A Bench of Chief Justice of India T.S. Thakur and Justices D.Y. Chandrachud and L. Nageswara Rao said the licences of liquor shops across the highways will not be renewed after March 31, 2017.
Remove all sign boards of liquor- Visibility is the first temptation
This is how the judgement read: “We would not like any vend on national highways, state highways, advertisements, or signage about availability of liquor shops. All signboards should be removed. Roads should be absolutely free from any distraction or attractions. Visibility is the first temptation.”
1.5 lakh fatalities annually in road accidents

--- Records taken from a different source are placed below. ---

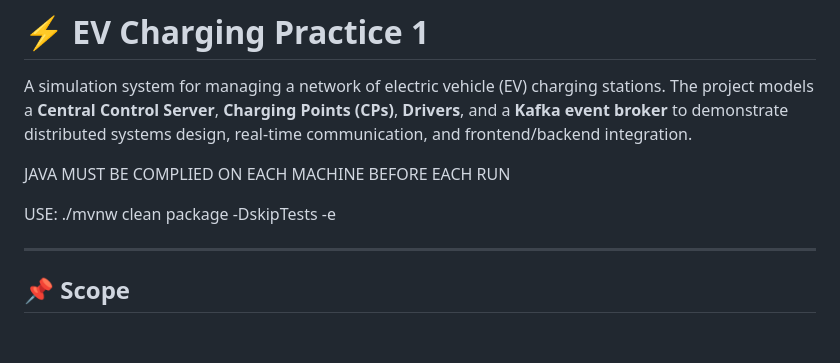
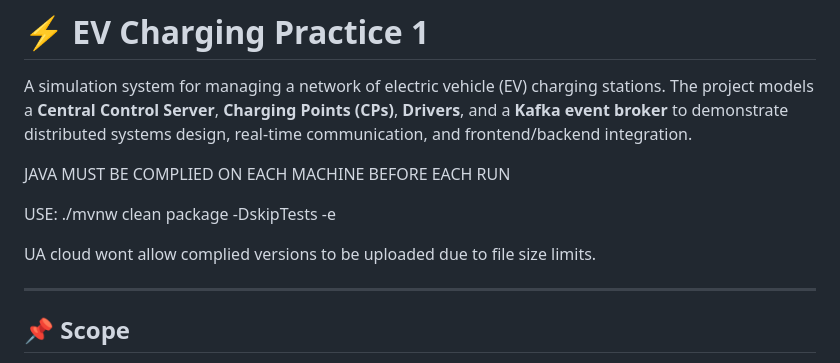
Before and after one commit to EchoDog13/EV_Charging, a Markdown page: README.md, the part around the change. Rendered like a GitHub page; blank space fills up the shorter version.

Commit message:
Update README with UA cloud upload restrictions
Add note about UA cloud file size limits for compiled versions.

```diff
--- a/README.md
+++ b/README.md
@@ -5,6 +5,8 @@ A simulation system for managing a network of electric vehicle (EV) charging sta
 JAVA MUST BE COMPLIED ON EACH MACHINE BEFORE EACH RUN
 
 USE: ./mvnw clean package -DskipTests -e
+
+UA cloud wont allow complied versions to be uploaded due to file size limits.
 
 ---
 
```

Blaming the centre and state governments for not doing enough to prevent the high accident rates, the apex court directed the Chief Secretaries and police chiefs of all state governments and union territories to strictly enforce the ban.
“An analysis of road accident data 2015 reveals that around 1,374 accidents and 400 deaths take place every day on Indian roads, resulting in 57 accidents and loss of 17 lives on an average every hour.”
Are the state governments backing liquor lobbies?
Questioning the state governments of allowing free sale of liquor on highways inspite of the glaring increase in road accidents, the Supreme court wondered if revenue from liquor sales was the only concern. The court was shocked to learn that there were 62 liquor shops along a 1km stretch on the national highway in Mahe district, Puducherry. The place is a haven for tipplers from Kerala where drinking and sale of alcohol is prohibited.